African American, Hispanic pastors lead
the charge against gay marriage.
Roderick Caesar, 53, thinks he was 17 or 18 when a friend confessed,
"I am in the life," meaning he was homosexual. Caesar sat with his
friend and prayed. "I told him I would be his friend until the day
he died. I also told him I would pray that he would not find
Caesar, pastor of Bethel Gospel
Tabernacle in Jamaica, Queens, helped organize a rally against gay
marriage at City Hall on March 29 with the 400-church City Covenant
Coalition, led by Puerto Rican-Italian Joseph
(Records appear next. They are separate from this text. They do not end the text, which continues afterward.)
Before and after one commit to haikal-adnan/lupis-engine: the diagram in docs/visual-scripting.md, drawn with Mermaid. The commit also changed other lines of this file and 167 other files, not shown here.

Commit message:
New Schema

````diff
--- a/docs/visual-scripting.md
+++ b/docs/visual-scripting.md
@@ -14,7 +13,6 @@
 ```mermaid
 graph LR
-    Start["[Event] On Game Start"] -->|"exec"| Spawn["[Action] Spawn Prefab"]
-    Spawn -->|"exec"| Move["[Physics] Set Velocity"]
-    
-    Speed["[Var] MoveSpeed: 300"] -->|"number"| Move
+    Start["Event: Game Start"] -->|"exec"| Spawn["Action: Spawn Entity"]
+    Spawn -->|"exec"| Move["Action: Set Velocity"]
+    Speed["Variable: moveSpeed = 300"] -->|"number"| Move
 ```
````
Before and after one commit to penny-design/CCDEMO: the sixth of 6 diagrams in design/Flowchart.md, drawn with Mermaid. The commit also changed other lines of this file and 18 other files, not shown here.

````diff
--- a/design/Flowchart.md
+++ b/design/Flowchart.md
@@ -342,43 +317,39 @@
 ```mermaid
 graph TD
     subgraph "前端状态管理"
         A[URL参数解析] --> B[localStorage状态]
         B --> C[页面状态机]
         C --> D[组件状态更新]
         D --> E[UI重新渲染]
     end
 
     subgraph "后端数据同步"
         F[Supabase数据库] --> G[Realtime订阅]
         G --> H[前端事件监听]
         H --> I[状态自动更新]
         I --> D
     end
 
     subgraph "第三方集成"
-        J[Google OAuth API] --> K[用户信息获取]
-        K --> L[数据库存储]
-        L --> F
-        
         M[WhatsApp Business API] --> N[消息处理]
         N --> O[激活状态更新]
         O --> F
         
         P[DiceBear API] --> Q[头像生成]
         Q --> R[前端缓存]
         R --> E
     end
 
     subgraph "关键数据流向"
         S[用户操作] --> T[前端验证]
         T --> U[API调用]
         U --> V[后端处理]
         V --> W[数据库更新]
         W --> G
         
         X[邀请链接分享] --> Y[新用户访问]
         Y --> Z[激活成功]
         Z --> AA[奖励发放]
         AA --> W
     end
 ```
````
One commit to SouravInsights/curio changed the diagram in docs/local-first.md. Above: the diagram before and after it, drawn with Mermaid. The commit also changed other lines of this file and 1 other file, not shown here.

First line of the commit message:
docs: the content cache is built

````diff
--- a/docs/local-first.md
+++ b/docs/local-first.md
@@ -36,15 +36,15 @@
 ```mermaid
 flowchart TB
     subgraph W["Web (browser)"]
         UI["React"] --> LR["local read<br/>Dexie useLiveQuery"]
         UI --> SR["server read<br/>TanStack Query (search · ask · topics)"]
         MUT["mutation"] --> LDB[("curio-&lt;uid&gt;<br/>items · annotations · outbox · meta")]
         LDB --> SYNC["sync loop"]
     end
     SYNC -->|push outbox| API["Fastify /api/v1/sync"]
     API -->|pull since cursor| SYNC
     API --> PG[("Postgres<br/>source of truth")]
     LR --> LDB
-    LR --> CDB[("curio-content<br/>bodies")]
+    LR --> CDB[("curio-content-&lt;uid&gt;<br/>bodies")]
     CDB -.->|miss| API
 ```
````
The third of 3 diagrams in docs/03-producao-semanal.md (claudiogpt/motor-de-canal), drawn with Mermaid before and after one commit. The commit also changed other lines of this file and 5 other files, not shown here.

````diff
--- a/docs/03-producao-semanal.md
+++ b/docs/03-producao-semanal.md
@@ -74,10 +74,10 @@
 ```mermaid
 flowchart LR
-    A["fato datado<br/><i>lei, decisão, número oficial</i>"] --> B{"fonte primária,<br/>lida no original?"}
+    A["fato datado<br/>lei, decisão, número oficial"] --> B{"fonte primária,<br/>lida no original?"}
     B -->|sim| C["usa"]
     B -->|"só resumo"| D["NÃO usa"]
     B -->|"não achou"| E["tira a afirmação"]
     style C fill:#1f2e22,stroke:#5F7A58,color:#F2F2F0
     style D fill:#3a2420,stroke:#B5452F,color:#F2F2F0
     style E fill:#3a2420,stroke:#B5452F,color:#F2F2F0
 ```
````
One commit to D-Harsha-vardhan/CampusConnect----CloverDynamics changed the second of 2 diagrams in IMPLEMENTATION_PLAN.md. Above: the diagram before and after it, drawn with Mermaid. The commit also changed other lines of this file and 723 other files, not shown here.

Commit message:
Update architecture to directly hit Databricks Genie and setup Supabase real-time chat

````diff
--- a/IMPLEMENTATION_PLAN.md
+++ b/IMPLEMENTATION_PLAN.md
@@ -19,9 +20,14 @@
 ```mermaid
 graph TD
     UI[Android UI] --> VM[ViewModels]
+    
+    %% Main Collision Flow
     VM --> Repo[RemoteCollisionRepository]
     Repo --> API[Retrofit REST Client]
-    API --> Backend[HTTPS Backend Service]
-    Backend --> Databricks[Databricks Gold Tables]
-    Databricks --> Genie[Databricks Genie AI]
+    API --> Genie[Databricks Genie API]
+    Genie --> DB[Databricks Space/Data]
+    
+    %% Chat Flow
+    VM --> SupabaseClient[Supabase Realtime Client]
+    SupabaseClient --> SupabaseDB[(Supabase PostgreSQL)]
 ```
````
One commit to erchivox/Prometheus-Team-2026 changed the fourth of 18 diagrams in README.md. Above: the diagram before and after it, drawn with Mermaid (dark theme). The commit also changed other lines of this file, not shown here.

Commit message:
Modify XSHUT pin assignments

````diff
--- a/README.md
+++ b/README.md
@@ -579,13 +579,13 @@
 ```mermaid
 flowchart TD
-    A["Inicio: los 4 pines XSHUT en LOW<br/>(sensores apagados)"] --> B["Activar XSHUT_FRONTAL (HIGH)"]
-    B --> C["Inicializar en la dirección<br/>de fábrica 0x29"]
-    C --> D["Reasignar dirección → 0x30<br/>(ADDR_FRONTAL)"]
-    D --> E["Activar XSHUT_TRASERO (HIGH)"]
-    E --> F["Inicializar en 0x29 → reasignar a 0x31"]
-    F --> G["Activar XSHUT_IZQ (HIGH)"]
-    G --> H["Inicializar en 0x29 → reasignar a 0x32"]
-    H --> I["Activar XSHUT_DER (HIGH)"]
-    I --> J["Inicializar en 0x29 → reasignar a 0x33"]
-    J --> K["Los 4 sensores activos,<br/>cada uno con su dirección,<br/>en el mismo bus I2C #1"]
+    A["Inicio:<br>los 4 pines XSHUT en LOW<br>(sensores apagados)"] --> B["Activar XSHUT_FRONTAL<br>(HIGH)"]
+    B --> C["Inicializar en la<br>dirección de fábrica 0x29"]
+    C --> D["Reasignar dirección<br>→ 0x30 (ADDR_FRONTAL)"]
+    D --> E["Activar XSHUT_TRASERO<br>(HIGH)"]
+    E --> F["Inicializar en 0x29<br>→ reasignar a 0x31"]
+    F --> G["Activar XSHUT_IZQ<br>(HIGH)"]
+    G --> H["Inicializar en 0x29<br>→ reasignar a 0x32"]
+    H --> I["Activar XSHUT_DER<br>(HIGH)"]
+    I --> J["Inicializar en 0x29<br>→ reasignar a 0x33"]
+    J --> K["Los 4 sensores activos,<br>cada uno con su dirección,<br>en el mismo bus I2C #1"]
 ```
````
Mattera. Earlier, on March 14, more than 8,000 Hispanic
evangelicals converged in the Bronx for the nation's largest rally
to date against gay marriage. One of the speakers was a white
Assemblies of God pastor.
In New York City and elsewhere,
African American and Hispanic pastors are facing off against a large
homosexual-rights contingent over the issue of gay marriage. For
Christian leaders steeped in personal compassion, the confrontation
is full of anguish, fear, and anger.
When the Supreme Judicial Court in
Massachusetts ordered gay marriage to become state law this month,
local black and Hispanic clergy associations quickly joined in
protest (CT, April, p. 90). A month later, African American pastors,
organized by the Los Angeles based Coalition on Urban Renewal and
Education (CURE), and in association with the Family Research
Council, came from across the country to support their beleaguered
"This is a line in the sand for black
churches across the nation," said CURE founder Star Parker.
The Alliance for Marriage (AFM),
which advocates a constitutional amendment to protect marriage,
released a poll on March 4 showing that 63 percent of Hispanics and
62 percent of African Americans support an amendment defining
marriage as between a man and a woman. AFM has broad support among
minorities. "Concern for stronger families trumps jobs," said
founder Matt Daniels. "It trumps the environment for all voter
Ruben Diaz Sr. of the Bronx had two
brothers who were homosexual. As a pastor in the Church of God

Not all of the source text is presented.